WASHINGTON — U.S. consumers barely increased their spending in July as their income grew more slowly, held back in part by steep government spending cuts that reduced federal workers' salaries. The tepid gains suggest economic growth is off to a weak start in the July-September quarter.
The Commerce Department said Friday that consumer spending rose just 0.1 percent in July from the previous month. That's slower than June's 0.6 percent increase. Consumers cut their spending on long-lasting manufactured goods, such as cars and appliances. Spending on services was unchanged.
Income rose 0.1 percent in July following a 0.3 percent June gain. Overall wages and salaries tumbled $21.8 billion from June — a third of the decline came from furloughs of federal workers.

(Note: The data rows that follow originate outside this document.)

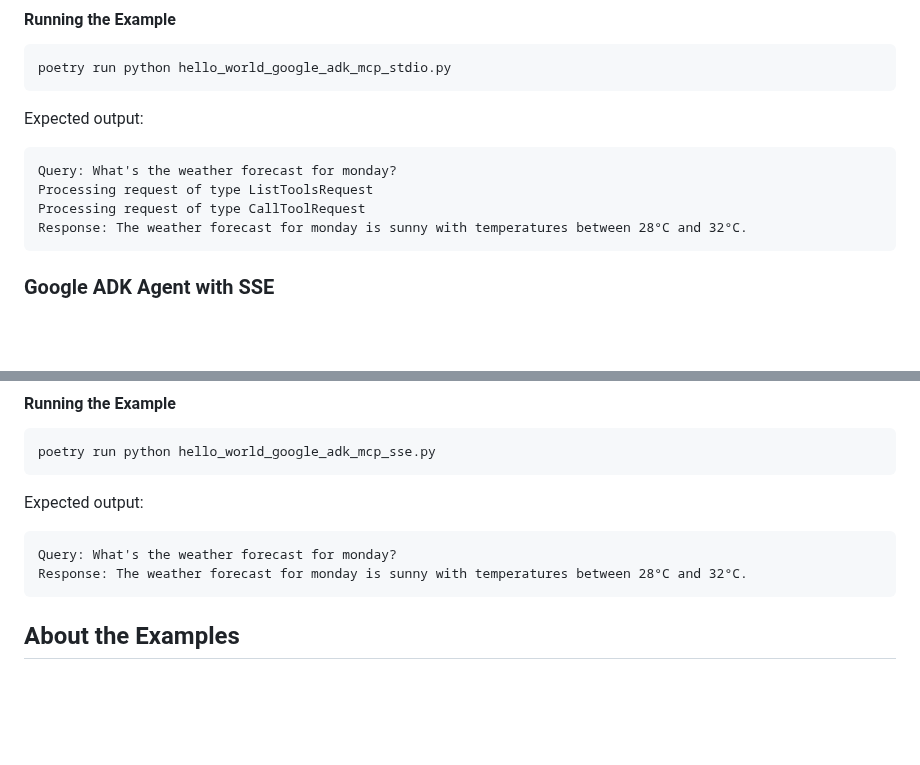
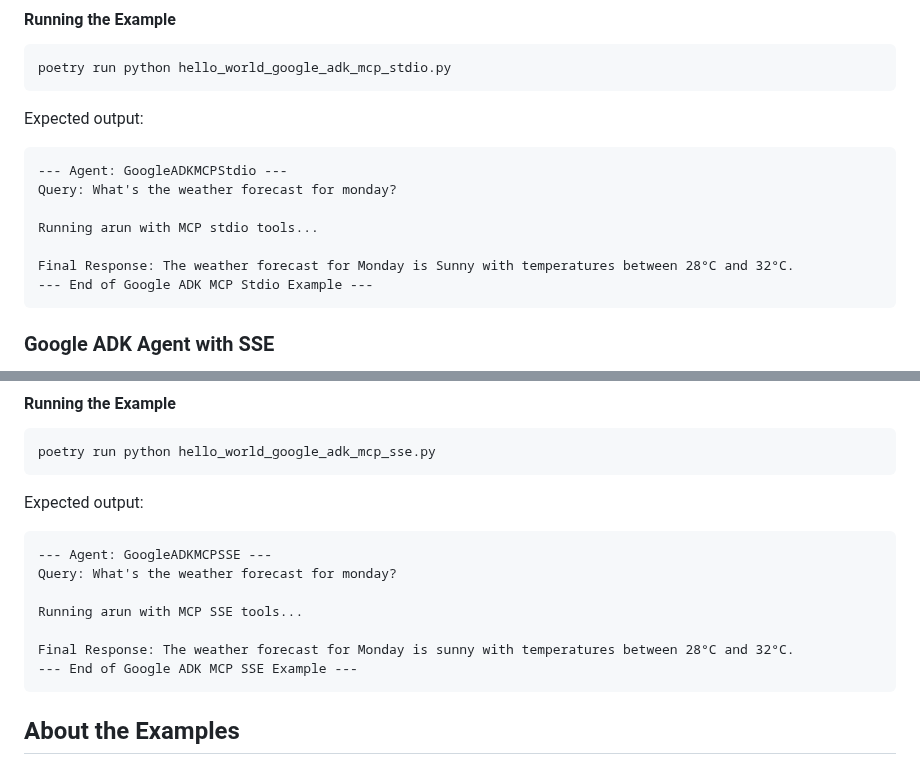
Before and after one commit to GDP-ADMIN/gen-ai-examples, a Markdown page: examples/aip-agent-quickstart/README.md, 2 parts joined by grey strips. GitHub-like rendering; blank space fills up the shorter version.

Commit message:
updated expected output in google adk

````diff
--- a/examples/aip-agent-quickstart/README.md
+++ b/examples/aip-agent-quickstart/README.md
@@ -176,10 +176,13 @@ poetry run python hello_world_google_adk_mcp_stdio.py
 
 Expected output:
 ```
+--- Agent: GoogleADKMCPStdio ---
 Query: What's the weather forecast for monday?
-Processing request of type ListToolsRequest
-Processing request of type CallToolRequest
-Response: The weather forecast for monday is sunny with temperatures between 28°C and 32°C.
+
+Running arun with MCP stdio tools...
+
+Final Response: The weather forecast for Monday is Sunny with temperatures between 28°C and 32°C.
+--- End of Google ADK MCP Stdio Example ---
 ```
 
 ### Google ADK Agent with SSE
@@ -210,8 +213,13 @@ poetry run python hello_world_google_adk_mcp_sse.py
 
 Expected output:
 ```
+--- Agent: GoogleADKMCPSSE ---
 Query: What's the weather forecast for monday?
-Response: The weather forecast for monday is sunny with temperatures between 28°C and 32°C.
+
+Running arun with MCP SSE tools...
+
+Final Response: The weather forecast for Monday is sunny with temperatures between 28°C and 32°C.
+--- End of Google ADK MCP SSE Example ---
 ```
 
 ## About the Examples
````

"This is a disappointing report on a number of levels," said James Marple, senior economist at TD Economics. "Prospects for a pickup in economic growth in the third quarter hinge on a broad-based acceleration in spending by households and business to offset the ongoing drag from government. The data for the first month of the quarter are not following this script."